When you think about your family tree and look at your child, what do you notice? You may see that you’ve passed along eye and hair color or the way they smile. But what you can’t see are other things that may have been passed along like an increased risk for certain cancers, heart disease or even addiction — whether it’s to alcohol and other substances, gambling or other behaviors.

If you have a family history of addiction, it’s especially important to make sure your child knows. As with other genetic disorders, the closer the family relationship, the greater the risk. Your child’s genes may make it more difficult to stop using substances should they start.

Helping your child understand the risks

A good time to talk with your child about a family history of addiction is when they enter middle school.

For younger teens, focus on explaining the risk

For older teens, turn your focus to how family history could impact their use

If your child is adopted, you might not know their biological background. It’s still worth having conversations about genetic risks and taking precautions against using substances.

Risk surrounding prescription medication

For those with a family history of addiction, it’s important to understand that certain medications can put one at risk as well. Make sure your child’s prescriber is aware of family history and ask about alternative treatments that may be available. The following categories of prescription medication present increased risks for addiction:

Protective factors

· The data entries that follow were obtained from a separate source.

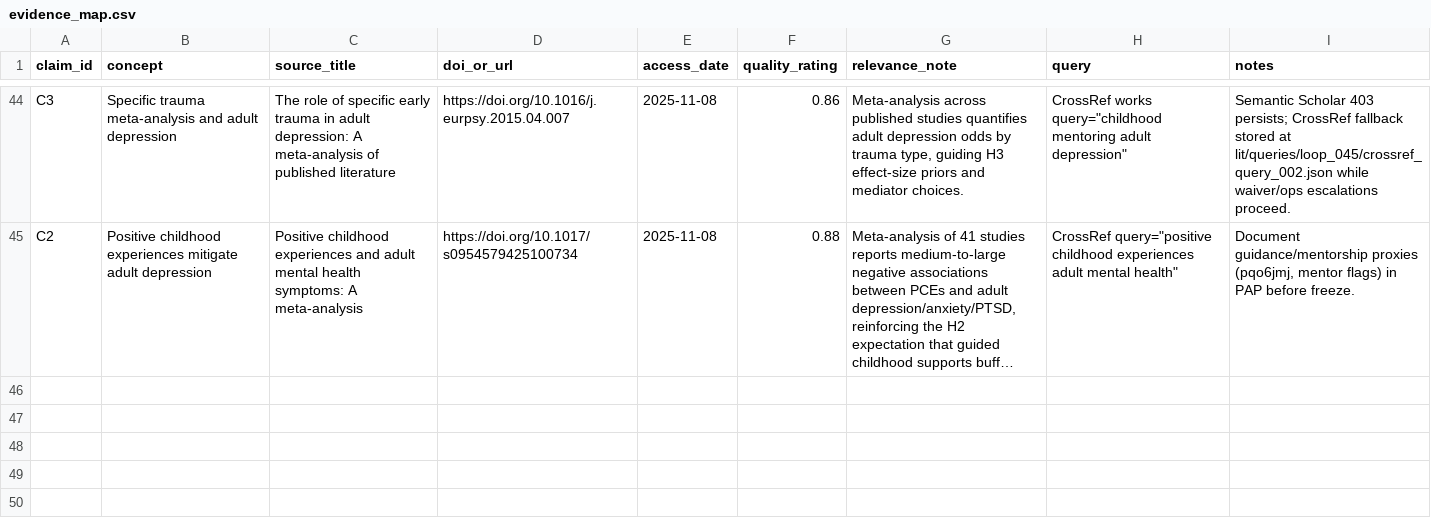
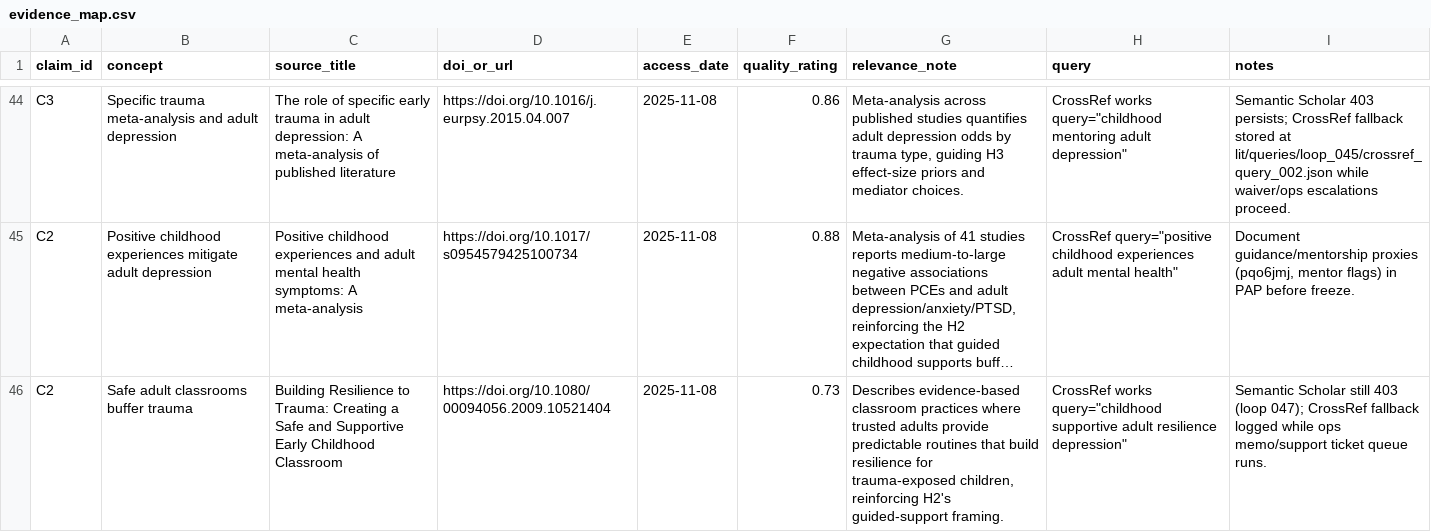
Before and after one commit to whp-wessel/ai_scientist, a CSV file: experiment_4b_aella_extensive_direct_edits_not_json/lit/evidence_map.csv, drawn as a sheet; only a part is shown, gaps mark what is left out; long unchanged cells end in …; the diff names each change by its address in the sheet, - before the commit and + after, or states it on an @@ line.

```diff
--- a/experiment_4b_aella_extensive_direct_edits_not_json/lit/evidence_map.csv
+++ b/experiment_4b_aella_extensive_direct_edits_not_json/lit/evidence_map.csv
+row 46: C2 | Safe adult classrooms buffer trauma | Building Resilience to Trauma: Creating a Safe and Supportive Early Childhood Classroom | https://doi.org/10.1080/00094056.2009.10521404 | 2025-11-08 | 0.73 | Describes evidence-based classroom practices where trusted adults provide predictable routines that build resilience for trauma-exposed children, reinforcing H2's guided-support framing. | CrossRef works query="childhood supportive adult resilience depression" | Semantic Scholar still 403 (loop 047); CrossRef fallback logged while ops memo/support ticket queue runs.
```
Also changed, not shown: experiment_4b_aella_extensive_direct_edits_not_json/analysis/decision_log.csv, 15 other files.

Your child’s genetic make-up is only part of the story. Just as various factors can increase risk (e.g., mental health problems, friends or older siblings who use substances), other environmental factors can help reduce risk and act as protection.

It may help to encourage your child to identify what characteristics, qualities, skills and assets they value among your family members. What would they want to continue? What would they just as soon leave behind? This is an opportunity to consider not just genetics, but also their environment and decisions they’ve made with respect to their well-being.

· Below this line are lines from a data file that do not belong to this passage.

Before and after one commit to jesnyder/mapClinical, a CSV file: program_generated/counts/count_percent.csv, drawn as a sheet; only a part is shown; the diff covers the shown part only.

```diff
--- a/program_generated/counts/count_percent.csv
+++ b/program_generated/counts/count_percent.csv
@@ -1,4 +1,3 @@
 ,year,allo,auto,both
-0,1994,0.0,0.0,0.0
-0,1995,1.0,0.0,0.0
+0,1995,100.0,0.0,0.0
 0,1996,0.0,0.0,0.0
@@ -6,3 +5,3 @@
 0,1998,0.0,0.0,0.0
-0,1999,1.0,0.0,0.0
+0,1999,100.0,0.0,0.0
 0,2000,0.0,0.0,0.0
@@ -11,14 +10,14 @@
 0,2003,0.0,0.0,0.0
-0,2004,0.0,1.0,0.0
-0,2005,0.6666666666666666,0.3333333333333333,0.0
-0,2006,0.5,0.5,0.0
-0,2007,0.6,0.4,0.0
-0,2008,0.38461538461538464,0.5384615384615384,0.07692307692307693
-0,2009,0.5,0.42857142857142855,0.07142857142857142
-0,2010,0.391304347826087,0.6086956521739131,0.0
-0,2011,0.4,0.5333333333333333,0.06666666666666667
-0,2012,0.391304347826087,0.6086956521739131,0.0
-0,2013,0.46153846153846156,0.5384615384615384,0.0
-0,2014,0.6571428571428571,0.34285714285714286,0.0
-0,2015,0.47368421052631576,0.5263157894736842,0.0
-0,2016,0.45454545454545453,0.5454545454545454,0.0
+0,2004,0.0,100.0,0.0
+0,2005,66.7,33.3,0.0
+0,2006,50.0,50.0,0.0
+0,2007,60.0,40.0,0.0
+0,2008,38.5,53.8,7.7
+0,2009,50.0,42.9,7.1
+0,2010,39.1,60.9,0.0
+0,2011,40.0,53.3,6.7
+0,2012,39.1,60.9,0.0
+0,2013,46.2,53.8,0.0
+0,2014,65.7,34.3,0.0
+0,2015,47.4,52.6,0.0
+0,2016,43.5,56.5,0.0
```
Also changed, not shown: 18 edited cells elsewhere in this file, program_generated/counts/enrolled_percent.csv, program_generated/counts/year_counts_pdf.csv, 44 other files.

Some ways to protect your child and reduce their risk for substance use include: